▶ Task statement:
The entire listing, reproduced exactly and stripped of images, is the expected output.

----

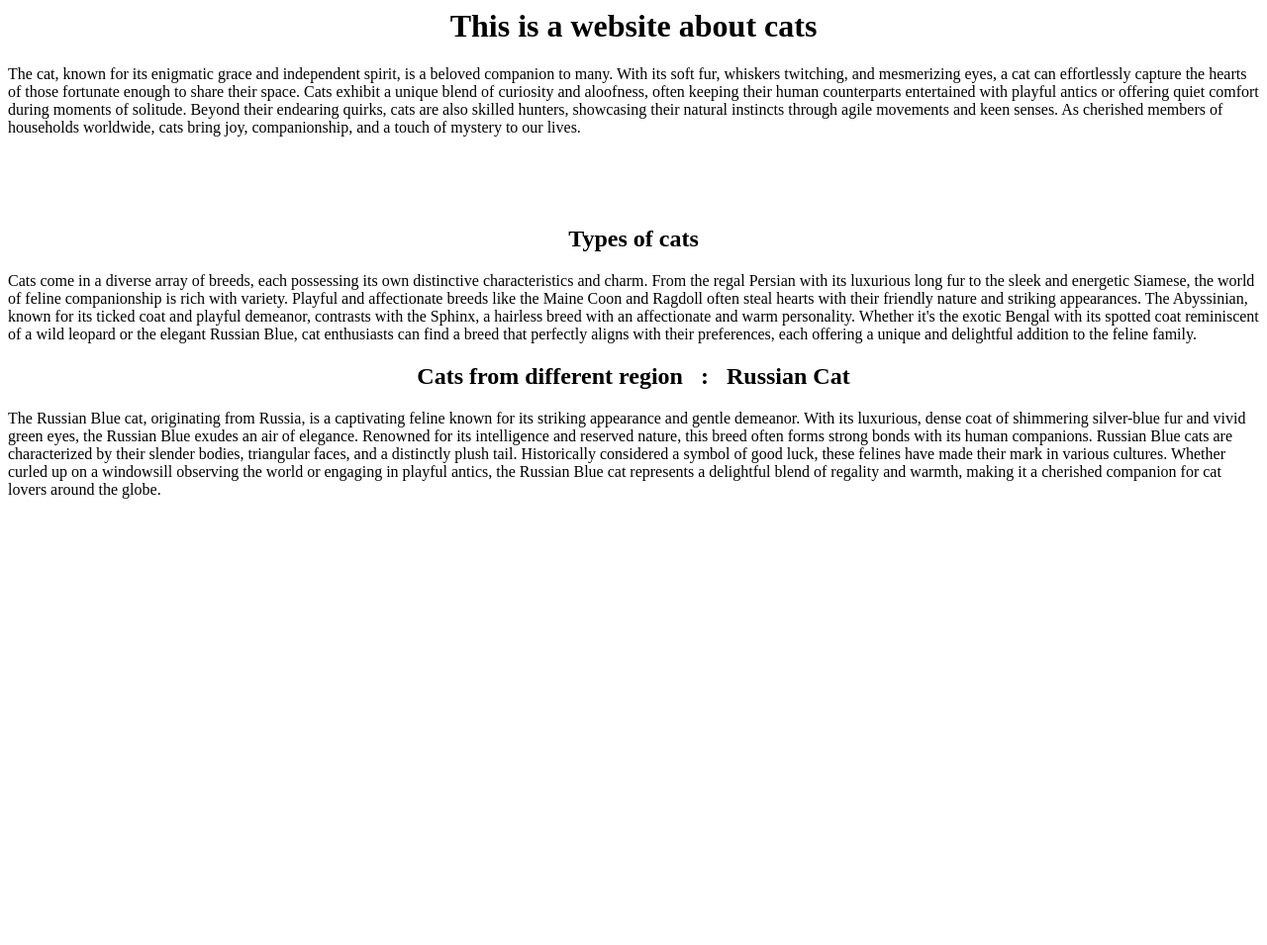
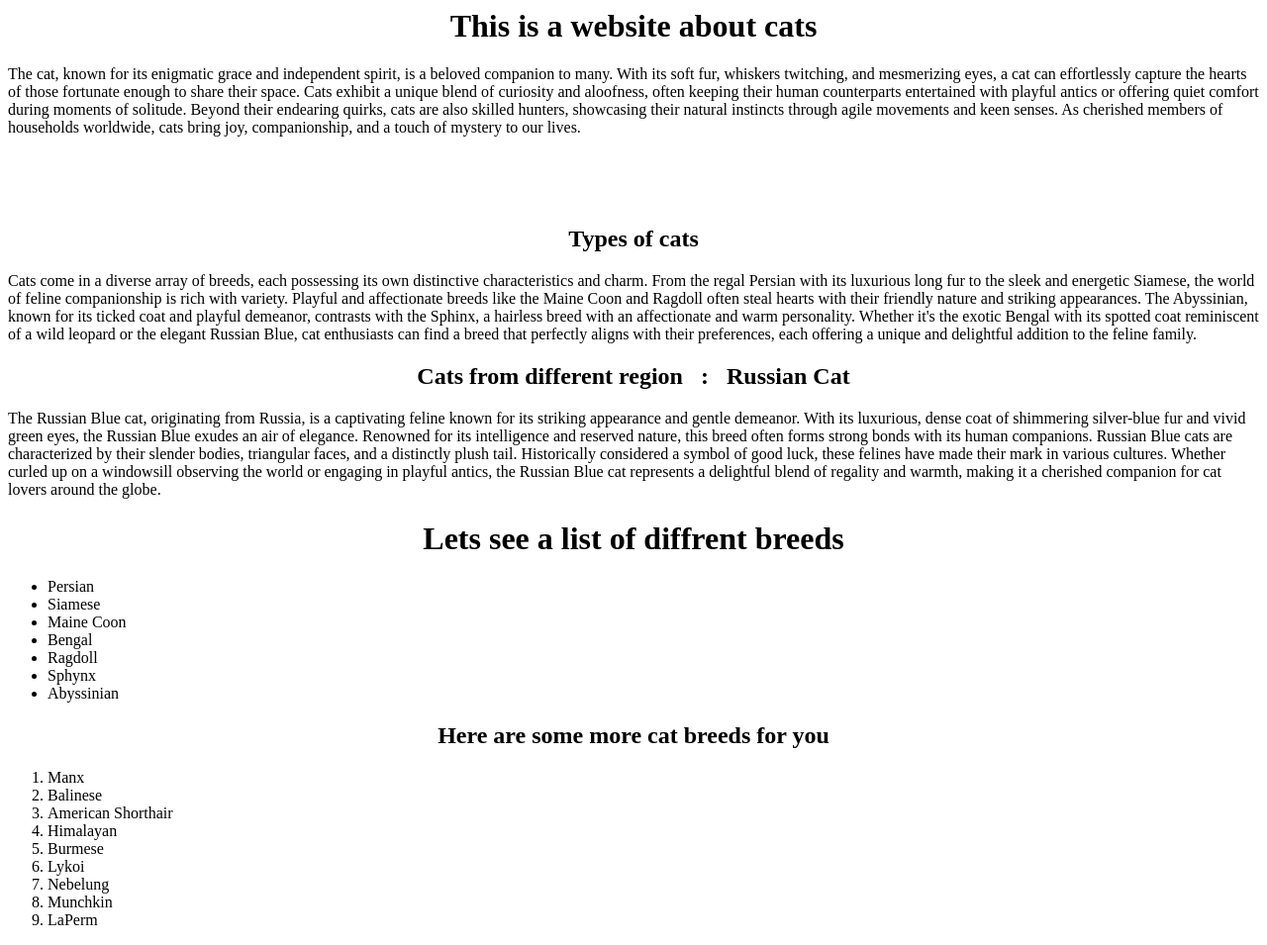
Before and after one commit to sagorrkr/WebDev, a plain HTML site: page HTML/01-Basic_HTML_Layout/TheCatWebsite.html in a window 1280 px wide. Shown: the whole page at 99% size. Before the commit the page ends 800 px from the top, so only its background shows below. Drawn offline with Linux system fonts and the light colour scheme.

Commit message:
Ordered & unordered lists

```diff
--- a/HTML/01-Basic_HTML_Layout/TheCatWebsite.html
+++ b/HTML/01-Basic_HTML_Layout/TheCatWebsite.html
@@ -52,6 +52,38 @@ addition to the feline family.
     companion for cat lovers around the globe.
 </p>
 
+<h1><center>Lets see a list of diffrent breeds</center></h1>
+<!--There are twwo types of lists in html , Ordered list & unordered list, Here we will see some examples-->
+    <ul>
+        <li> Persian </li>
+        <li> Siamese </li>
+        <li> Maine Coon </li>
+        <li> Bengal </li>
+        <li> Ragdoll </li>
+        <li> Sphynx </li>
+        <li> Abyssinian </li>
+
+<!--This was an example of unordered list-->
+    </ul>
+
+
+<h2><center>Here are some more cat breeds for you</center></h2>
+
+    <ol>
+
+        <li> Manx </li>
+        <li> Balinese </li>
+        <li> American Shorthair</li>
+        <li> Himalayan </li>
+        <li> Burmese </li>
+        <li> Lykoi </li>
+        <li> Nebelung </li>
+        <li> Munchkin </li>
+        <li> LaPerm </li>
+<!--This was an example of ordered list-->
+    </ol>
+
+
 </body>
 
 </head>
```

----

▶ Problem solution:
Before and after one commit to sagorrkr/WebDev, a plain HTML site: page HTML/01-Basic_HTML_Layout/TheCatWebsite.html in a window 1280 px wide. Shown: the whole page at 99% size. Before the commit the page ends 800 px from the top, so only its background shows below. Drawn offline with Linux system fonts and the light colour scheme.

Commit message:
Ordered & unordered lists

```diff
--- a/HTML/01-Basic_HTML_Layout/TheCatWebsite.html
+++ b/HTML/01-Basic_HTML_Layout/TheCatWebsite.html
@@ -52,6 +52,38 @@ addition to the feline family.
     companion for cat lovers around the globe.
 </p>
 
+<h1><center>Lets see a list of diffrent breeds</center></h1>
+<!--There are twwo types of lists in html , Ordered list & unordered list, Here we will see some examples-->
+    <ul>
+        <li> Persian </li>
+        <li> Siamese </li>
+        <li> Maine Coon </li>
+        <li> Bengal </li>
+        <li> Ragdoll </li>
+        <li> Sphynx </li>
+        <li> Abyssinian </li>
+
+<!--This was an example of unordered list-->
+    </ul>
+
+
+<h2><center>Here are some more cat breeds for you</center></h2>
+
+    <ol>
+
+        <li> Manx </li>
+        <li> Balinese </li>
+        <li> American Shorthair</li>
+        <li> Himalayan </li>
+        <li> Burmese </li>
+        <li> Lykoi </li>
+        <li> Nebelung </li>
+        <li> Munchkin </li>
+        <li> LaPerm </li>
+<!--This was an example of ordered list-->
+    </ol>
+
+
 </body>
 
 </head>
```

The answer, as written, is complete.